*Aim of the task:* Would you restate every entry that follows, word for word, and leave out the pictures?

*Given entries:*
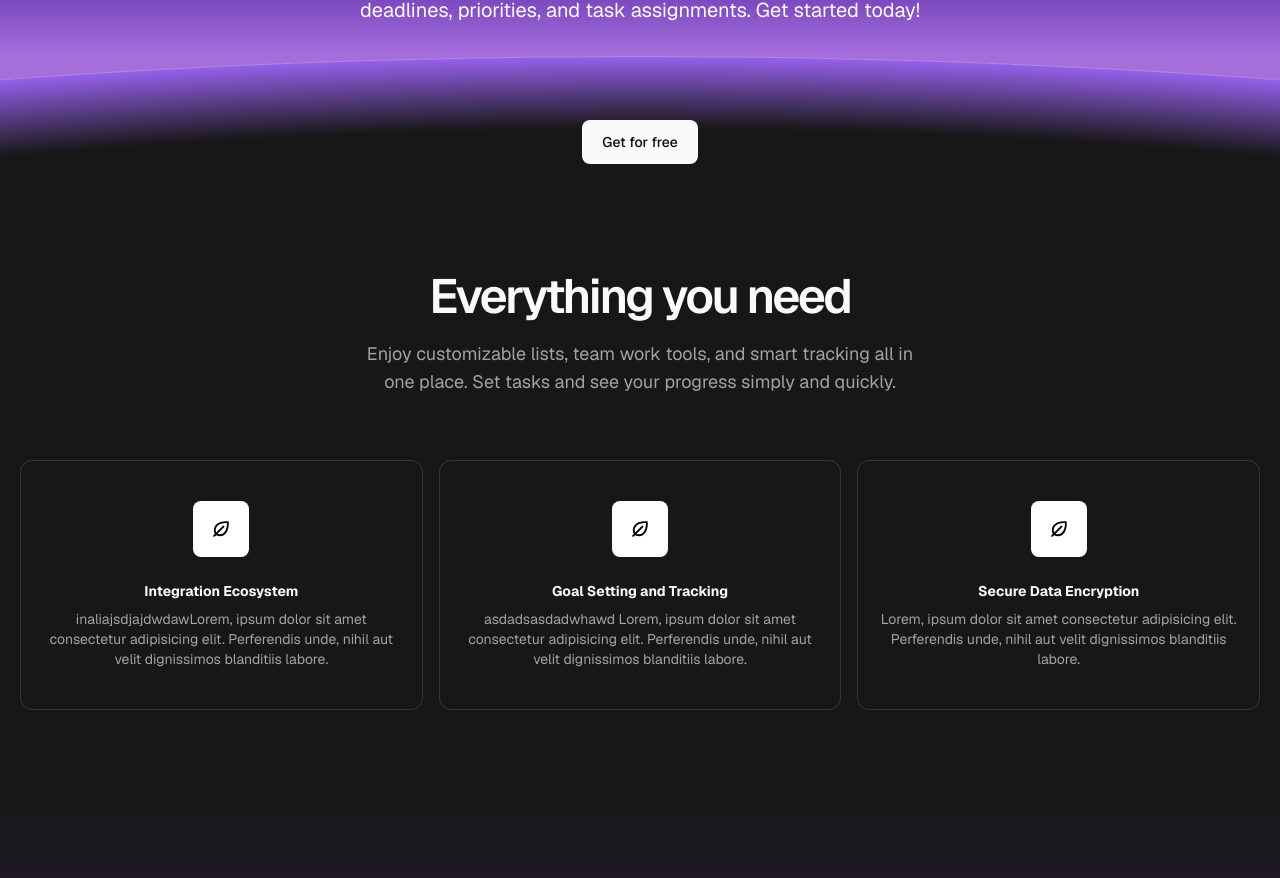
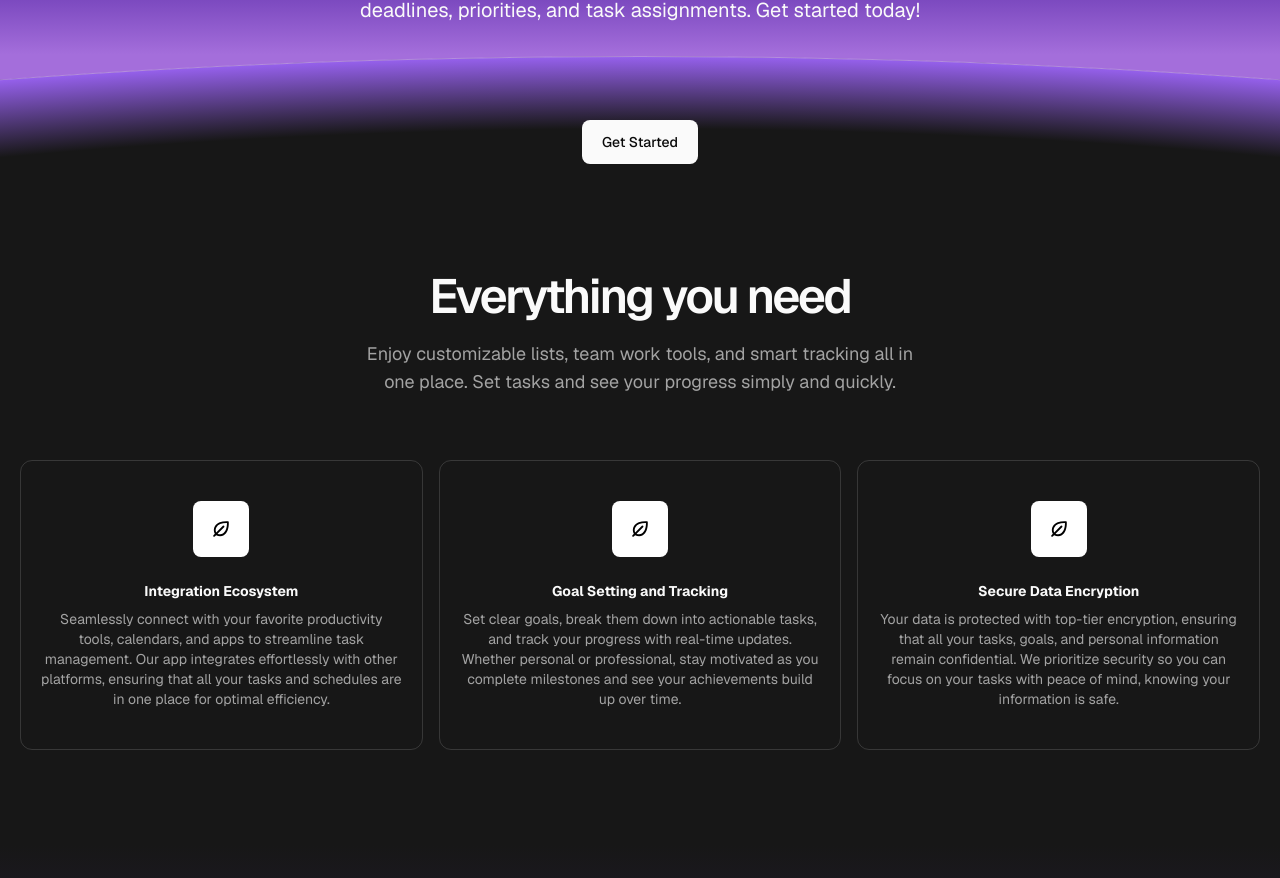
Before and after one commit to Riciolus/heyho-toDoList, a Next.js app: page /home in a window 1280 px wide. Shown: the part 500-1378 px from the top of the page. Built offline with nearby package versions, Linux system fonts and the light colour scheme.

Commit message:
chore: restructure project folder

```diff
--- a/src/components/addTask.tsx
+++ b/src/components/addTask.tsx
@@ -4,7 +4,7 @@ import { Task } from "../app/page";
 import { ColorTheme } from "./task/taskCard";
 import { PageType } from "../layouts/TaskList";
 import { toast } from "sonner";
-import { useState } from "react";
+import { useCallback, useState } from "react";
 import { DatePicker } from "./task/datepicker";
 import { addNewTask } from "../lib/api";
 
@@ -23,7 +23,8 @@ const AddTaskButton = ({
 }: Propstype) => {
   const [isLoading, setIsLoading] = useState<boolean>(false);
 
-  const handleAddTask = async (event: React.FormEvent<HTMLFormElement>) => {
+  const handleAddTask = useCallback(
+    async (event: React.FormEvent<HTMLFormElement>) => {
       event.preventDefault();
       setIsLoading(true);
 
@@ -59,7 +60,9 @@ const AddTaskButton = ({
         .finally(() => setIsLoading((prev) => !prev));
 
       form.inputTask.value = "";
-  };
+    },
+    [groupId, pageType, setTaskData]
+  );
 
   return (
     <div className="absolute noFit:w-[40%] tablet:w-[55%] laptop:w-[38%]  desktop:w-[39.5%] w-[90%] rounded-xl  bg-onhover bottom-16 noFit:bottom-11">
--- a/src/components/home/features.tsx
+++ b/src/components/home/features.tsx
@@ -5,17 +5,17 @@ const featureData = [
   {
     title: "Integration Ecosystem",
     description:
-      "inaliajsdjajdwdawLorem, ipsum dolor sit amet consectetur adipisicing elit. Perferendis unde, nihil aut velit dignissimos blanditiis labore.",
+      "Seamlessly connect with your favorite productivity tools, calendars, and apps to streamline task management. Our app integrates effortlessly with other platforms, ensuring that all your tasks and schedules are in one place for optimal efficiency.",
   },
   {
     title: "Goal Setting and Tracking",
     description:
-      "asdadsasdadwhawd Lorem, ipsum dolor sit amet consectetur adipisicing elit. Perferendis unde, nihil aut velit dignissimos blanditiis labore.",
+      "Set clear goals, break them down into actionable tasks, and track your progress with real-time updates. Whether personal or professional, stay motivated as you complete milestones and see your achievements build up over time.",
   },
   {
     title: "Secure Data Encryption",
     description:
-      "Lorem, ipsum dolor sit amet consectetur adipisicing elit. Perferendis unde, nihil aut velit dignissimos blanditiis labore.",
+      "Your data is protected with top-tier encryption, ensuring that all your tasks, goals, and personal information remain confidential. We prioritize security so you can focus on your tasks with peace of mind, knowing your information is safe.",
   },
 ];
 
--- a/src/components/home/hero.tsx
+++ b/src/components/home/hero.tsx
@@ -63,7 +63,7 @@ const Hero = () => {
         <div className="flex justify-center mt-12 z-50">
           <Link href="/auth/register" className=" ">
             <button className="bg-neutral-50 text-neutral-950 py-3 px-5  rounded-lg font-medium hover:bg-neutral-300">
-              <span>Get for free</span>
+              <span>Get Started</span>
             </button>
           </Link>
         </div>
--- a/src/components/sidebar/profile.tsx
+++ b/src/components/sidebar/profile.tsx
@@ -64,7 +64,9 @@ const ProfileSection = () => {
         <DropdownMenuSeparator />
         <DropdownMenuItem>Settings</DropdownMenuItem>
         <DropdownMenuItem>Invite members</DropdownMenuItem>
-        <DropdownMenuItem>Home</DropdownMenuItem>
+        <DropdownMenuItem onClick={() => router.push("/home")}>
+          Home
+        </DropdownMenuItem>
         <DropdownMenuItem onClick={handleLogout}>Log out</DropdownMenuItem>
       </DropdownMenuContent>
     </DropdownMenu>
--- a/src/components/sidebar/search.tsx
+++ b/src/components/sidebar/search.tsx
@@ -50,7 +50,7 @@ const SearchBarSection = ({
         onChange={(event) => setSearchQuery(event.target.value)}
         type="text"
         placeholder="Search Tasks"
-        className="bg-[#2c2c2c] w-full px-2 py-1.5 rounded-lg border-b-2 border-line placeholder-gray-400 outline-none transition-all focus:border-green-300 focus:border-b-4"
+        className="bg-[#2c2c2c] w-full px-2 py-1.5 rounded-lg border-b-2 border-line placeholder-gray-400 outline-none transition-all focus:border-purple-400 focus:border-b-4"
       />
       <div className="absolute inset-y-0 right-1 flex items-center pointer-events-none">
         <BiSearchAlt size={19} className="fill-gray-400" />
--- a/src/components/title.tsx
+++ b/src/components/title.tsx
@@ -7,9 +7,12 @@ const Title = () => {
       <HoverCardTrigger className="font-semibold cursor-pointer hover:underline hover:underline-offset-4  ">
         Heyho! To Do List
       </HoverCardTrigger>
-      <HoverCardContent>
-        To Do List App for organizing your task! – created and maintained by
-        @riciolus.
+      <HoverCardContent className="relative  overflow-hidden">
+        <div className="absolute bg-gradient-to-tr from-green-300 to-red-300 w-16 h-12 blur-xl bottom-0 right-5 "></div>
+        <div>
+          To Do List App for organizing your task! – created and maintained by
+          @riciolus.
+        </div>
       </HoverCardContent>
     </HoverCard>
   );
--- a/src/layouts/Main/assgToMe.tsx
+++ b/src/layouts/Main/assgToMe.tsx
@@ -50,9 +50,9 @@ const AssignedToMeContent = () => {
         <TaskList
           isLoading={isLoading}
           taskData={taskData}
+          setTaskData={setTaskData}
+          pageType="assignment"
           colorTheme="green"
-          pageType="assignment"
-          setTaskData={setTaskData}
         />
       )}
 
--- a/src/layouts/TaskList/index.tsx
+++ b/src/layouts/TaskList/index.tsx
@@ -30,7 +30,7 @@ const TaskList = ({
 }) => {
   const [showCompleted, setShowCompleted] = useState(true);
 
-  const textColorTheme = `text-${colorTheme}-300`;
+  // const textColorTheme = ;
 
   const completedTasks = Array.isArray(taskData)
     ? taskData.filter((task) => task.completed)
@@ -83,7 +83,7 @@ const TaskList = ({
                   onClick={() => setShowCompleted((prev) => !prev)}
                   className={cn(
                     "bg-neutral-800 flex items-center justify-center gap-1.5 w-fit px-2.5 text-sm font-medium mt-3 mb-0.5 py-1.5 rounded-xl",
-                    textColorTheme
+                    `text-${colorTheme}-300`
                   )}
                 >
                   {showCompleted ? <IoIosArrowDown /> : <IoIosArrowUp />}
```
Lines whose indentation alone changed are shown as unchanged.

*Response below:*
Before and after one commit to Riciolus/heyho-toDoList, a Next.js app: page /home in a window 1280 px wide. Shown: the part 500-1378 px from the top of the page. Built offline with nearby package versions, Linux system fonts and the light colour scheme.

Commit message:
chore: restructure project folder

```diff
--- a/src/components/addTask.tsx
+++ b/src/components/addTask.tsx
@@ -4,7 +4,7 @@ import { Task } from "../app/page";
 import { ColorTheme } from "./task/taskCard";
 import { PageType } from "../layouts/TaskList";
 import { toast } from "sonner";
-import { useState } from "react";
+import { useCallback, useState } from "react";
 import { DatePicker } from "./task/datepicker";
 import { addNewTask } from "../lib/api";
 
@@ -23,7 +23,8 @@ const AddTaskButton = ({
 }: Propstype) => {
   const [isLoading, setIsLoading] = useState<boolean>(false);
 
-  const handleAddTask = async (event: React.FormEvent<HTMLFormElement>) => {
+  const handleAddTask = useCallback(
+    async (event: React.FormEvent<HTMLFormElement>) => {
       event.preventDefault();
       setIsLoading(true);
 
@@ -59,7 +60,9 @@ const AddTaskButton = ({
         .finally(() => setIsLoading((prev) => !prev));
 
       form.inputTask.value = "";
-  };
+    },
+    [groupId, pageType, setTaskData]
+  );
 
   return (
     <div className="absolute noFit:w-[40%] tablet:w-[55%] laptop:w-[38%]  desktop:w-[39.5%] w-[90%] rounded-xl  bg-onhover bottom-16 noFit:bottom-11">
--- a/src/components/home/features.tsx
+++ b/src/components/home/features.tsx
@@ -5,17 +5,17 @@ const featureData = [
   {
     title: "Integration Ecosystem",
     description:
-      "inaliajsdjajdwdawLorem, ipsum dolor sit amet consectetur adipisicing elit. Perferendis unde, nihil aut velit dignissimos blanditiis labore.",
+      "Seamlessly connect with your favorite productivity tools, calendars, and apps to streamline task management. Our app integrates effortlessly with other platforms, ensuring that all your tasks and schedules are in one place for optimal efficiency.",
   },
   {
     title: "Goal Setting and Tracking",
     description:
-      "asdadsasdadwhawd Lorem, ipsum dolor sit amet consectetur adipisicing elit. Perferendis unde, nihil aut velit dignissimos blanditiis labore.",
+      "Set clear goals, break them down into actionable tasks, and track your progress with real-time updates. Whether personal or professional, stay motivated as you complete milestones and see your achievements build up over time.",
   },
   {
     title: "Secure Data Encryption",
     description:
-      "Lorem, ipsum dolor sit amet consectetur adipisicing elit. Perferendis unde, nihil aut velit dignissimos blanditiis labore.",
+      "Your data is protected with top-tier encryption, ensuring that all your tasks, goals, and personal information remain confidential. We prioritize security so you can focus on your tasks with peace of mind, knowing your information is safe.",
   },
 ];
 
--- a/src/components/home/hero.tsx
+++ b/src/components/home/hero.tsx
@@ -63,7 +63,7 @@ const Hero = () => {
         <div className="flex justify-center mt-12 z-50">
           <Link href="/auth/register" className=" ">
             <button className="bg-neutral-50 text-neutral-950 py-3 px-5  rounded-lg font-medium hover:bg-neutral-300">
-              <span>Get for free</span>
+              <span>Get Started</span>
             </button>
           </Link>
         </div>
--- a/src/components/sidebar/profile.tsx
+++ b/src/components/sidebar/profile.tsx
@@ -64,7 +64,9 @@ const ProfileSection = () => {
         <DropdownMenuSeparator />
         <DropdownMenuItem>Settings</DropdownMenuItem>
         <DropdownMenuItem>Invite members</DropdownMenuItem>
-        <DropdownMenuItem>Home</DropdownMenuItem>
+        <DropdownMenuItem onClick={() => router.push("/home")}>
+          Home
+        </DropdownMenuItem>
         <DropdownMenuItem onClick={handleLogout}>Log out</DropdownMenuItem>
       </DropdownMenuContent>
     </DropdownMenu>
--- a/src/components/sidebar/search.tsx
+++ b/src/components/sidebar/search.tsx
@@ -50,7 +50,7 @@ const SearchBarSection = ({
         onChange={(event) => setSearchQuery(event.target.value)}
         type="text"
         placeholder="Search Tasks"
-        className="bg-[#2c2c2c] w-full px-2 py-1.5 rounded-lg border-b-2 border-line placeholder-gray-400 outline-none transition-all focus:border-green-300 focus:border-b-4"
+        className="bg-[#2c2c2c] w-full px-2 py-1.5 rounded-lg border-b-2 border-line placeholder-gray-400 outline-none transition-all focus:border-purple-400 focus:border-b-4"
       />
       <div className="absolute inset-y-0 right-1 flex items-center pointer-events-none">
         <BiSearchAlt size={19} className="fill-gray-400" />
--- a/src/components/title.tsx
+++ b/src/components/title.tsx
@@ -7,9 +7,12 @@ const Title = () => {
       <HoverCardTrigger className="font-semibold cursor-pointer hover:underline hover:underline-offset-4  ">
         Heyho! To Do List
       </HoverCardTrigger>
-      <HoverCardContent>
-        To Do List App for organizing your task! – created and maintained by
-        @riciolus.
+      <HoverCardContent className="relative  overflow-hidden">
+        <div className="absolute bg-gradient-to-tr from-green-300 to-red-300 w-16 h-12 blur-xl bottom-0 right-5 "></div>
+        <div>
+          To Do List App for organizing your task! – created and maintained by
+          @riciolus.
+        </div>
       </HoverCardContent>
     </HoverCard>
   );
--- a/src/layouts/Main/assgToMe.tsx
+++ b/src/layouts/Main/assgToMe.tsx
@@ -50,9 +50,9 @@ const AssignedToMeContent = () => {
         <TaskList
           isLoading={isLoading}
           taskData={taskData}
+          setTaskData={setTaskData}
+          pageType="assignment"
           colorTheme="green"
-          pageType="assignment"
-          setTaskData={setTaskData}
         />
       )}
 
--- a/src/layouts/TaskList/index.tsx
+++ b/src/layouts/TaskList/index.tsx
@@ -30,7 +30,7 @@ const TaskList = ({
 }) => {
   const [showCompleted, setShowCompleted] = useState(true);
 
-  const textColorTheme = `text-${colorTheme}-300`;
+  // const textColorTheme = ;
 
   const completedTasks = Array.isArray(taskData)
     ? taskData.filter((task) => task.completed)
@@ -83,7 +83,7 @@ const TaskList = ({
                   onClick={() => setShowCompleted((prev) => !prev)}
                   className={cn(
                     "bg-neutral-800 flex items-center justify-center gap-1.5 w-fit px-2.5 text-sm font-medium mt-3 mb-0.5 py-1.5 rounded-xl",
-                    textColorTheme
+                    `text-${colorTheme}-300`
                   )}
                 >
                   {showCompleted ? <IoIosArrowDown /> : <IoIosArrowUp />}
```
Lines whose indentation alone changed are shown as unchanged.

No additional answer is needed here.